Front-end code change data
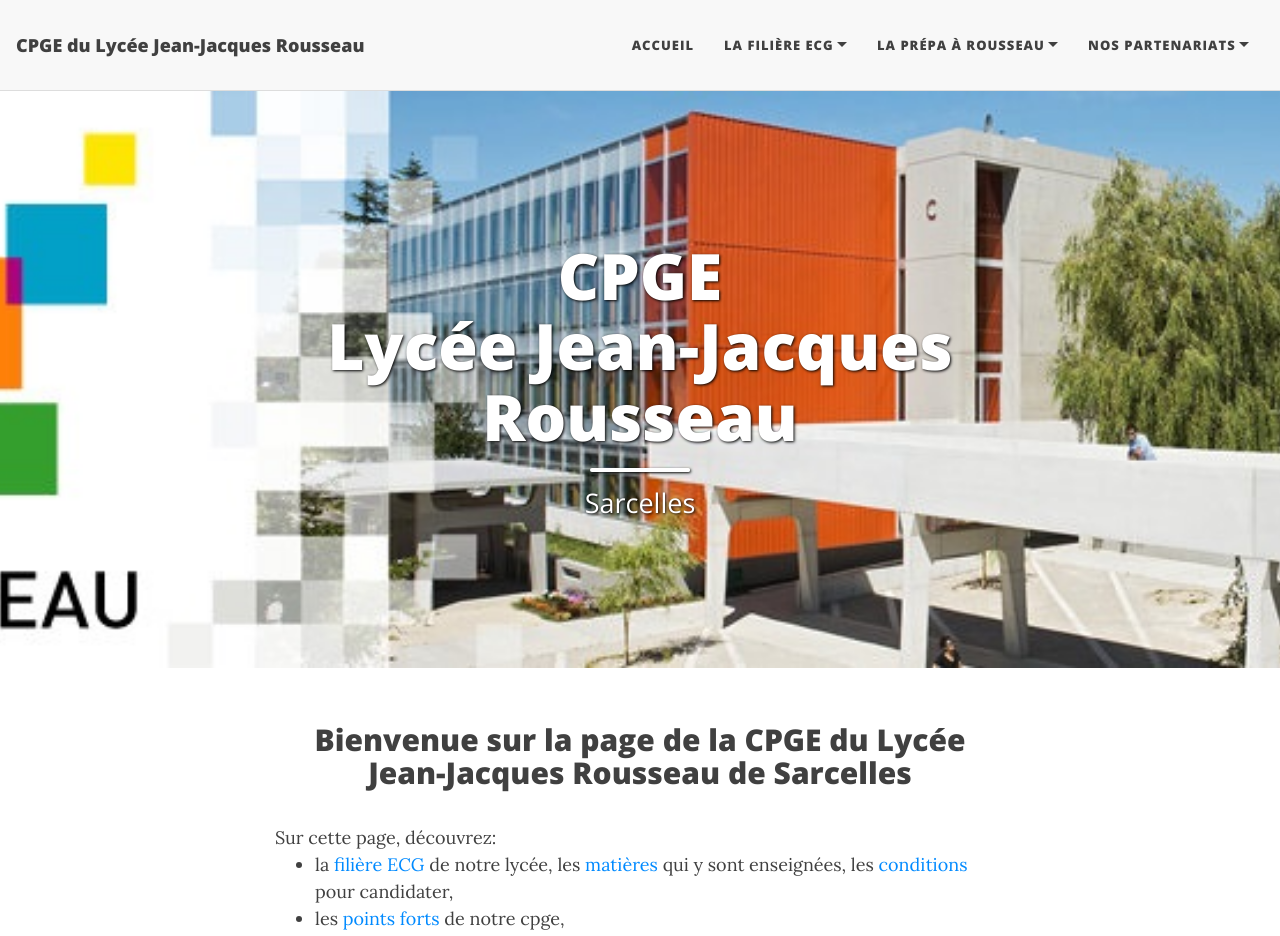
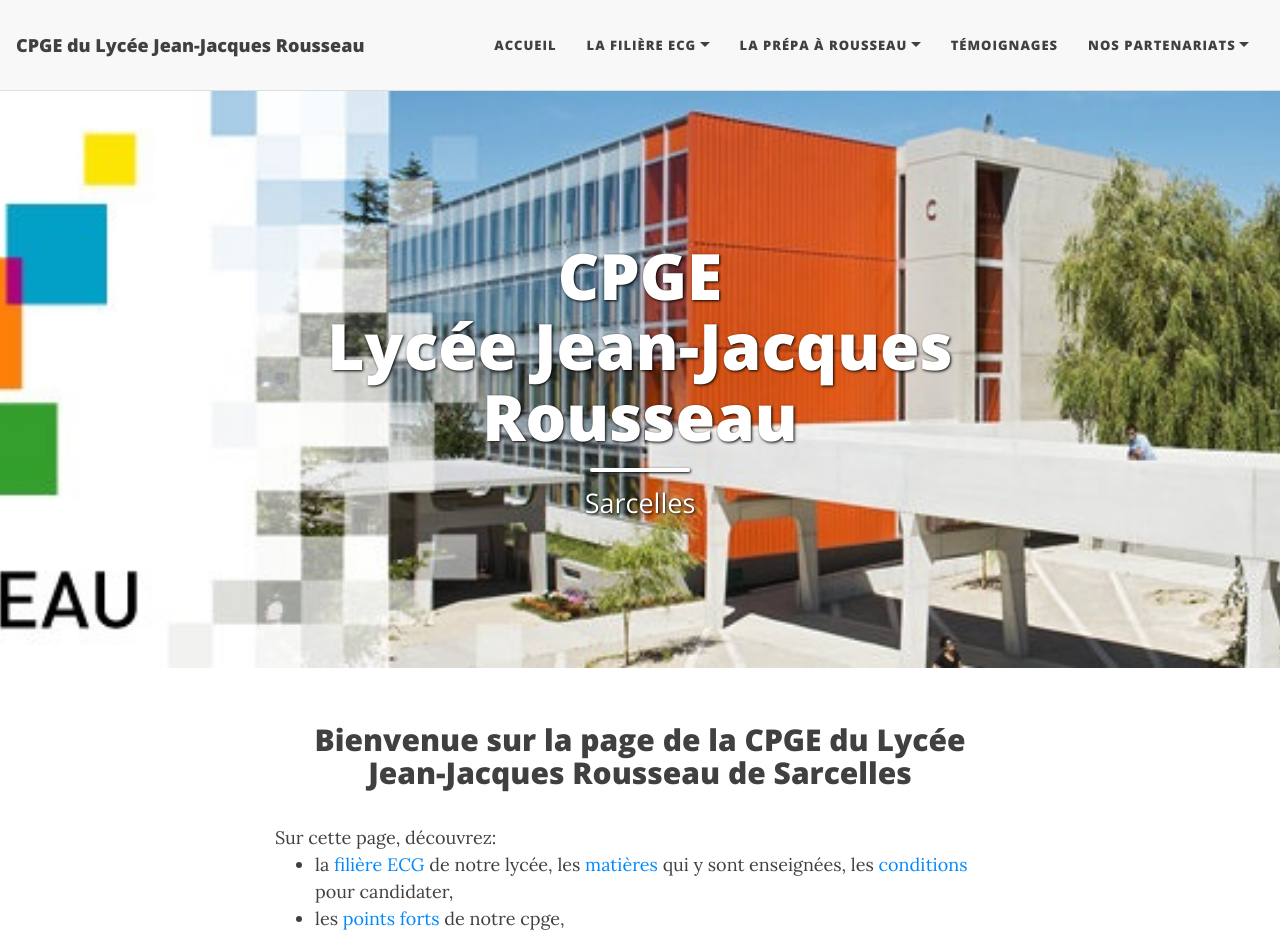
Before and after one commit to cpgesarcelles/cpgesarcelles.github.io, a Jekyll site: the page built from index.html, in a window 1280 px wide. Shown: the top 936 px of the page. Built offline with Jekyll 4.4.1, drawn with Linux system fonts in a browser that asks for light colours; nearby versions of some CDN libraries; the list of posts is cut into pages by our own code.

Commit message:
Update _config.yml

```diff
--- a/_config.yml
+++ b/_config.yml
@@ -19,8 +19,9 @@
     - A qui s'adresse la filière ECG ?: "admission"
   La prépa à Rousseau:
     - Les plus de notre CPGE à Rousseau: "les_plusJJR"
-    - Témoignages: "temoignages"
+    #- Témoignages: "temoignages"
     - La prépa JJR en images: "prepa_en_images"
+  Témoignages: "temoignages"
   Nos partenariats:
     - Fondation Deloitte: "deloitte"
     - Fondation ESSEC: "fondation_essec"
```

**ACTION ITEM**
Write the records out again exactly; none of the pictures belong in the copy.

**COMPLETED TASK**
Before and after one commit to cpgesarcelles/cpgesarcelles.github.io, a Jekyll site: the page built from index.html, in a window 1280 px wide. Shown: the top 936 px of the page. Built offline with Jekyll 4.4.1, drawn with Linux system fonts in a browser that asks for light colours; nearby versions of some CDN libraries; the list of posts is cut into pages by our own code.

Commit message:
Update _config.yml

```diff
--- a/_config.yml
+++ b/_config.yml
@@ -19,8 +19,9 @@
     - A qui s'adresse la filière ECG ?: "admission"
   La prépa à Rousseau:
     - Les plus de notre CPGE à Rousseau: "les_plusJJR"
-    - Témoignages: "temoignages"
+    #- Témoignages: "temoignages"
     - La prépa JJR en images: "prepa_en_images"
+  Témoignages: "temoignages"
   Nos partenariats:
     - Fondation Deloitte: "deloitte"
     - Fondation ESSEC: "fondation_essec"
```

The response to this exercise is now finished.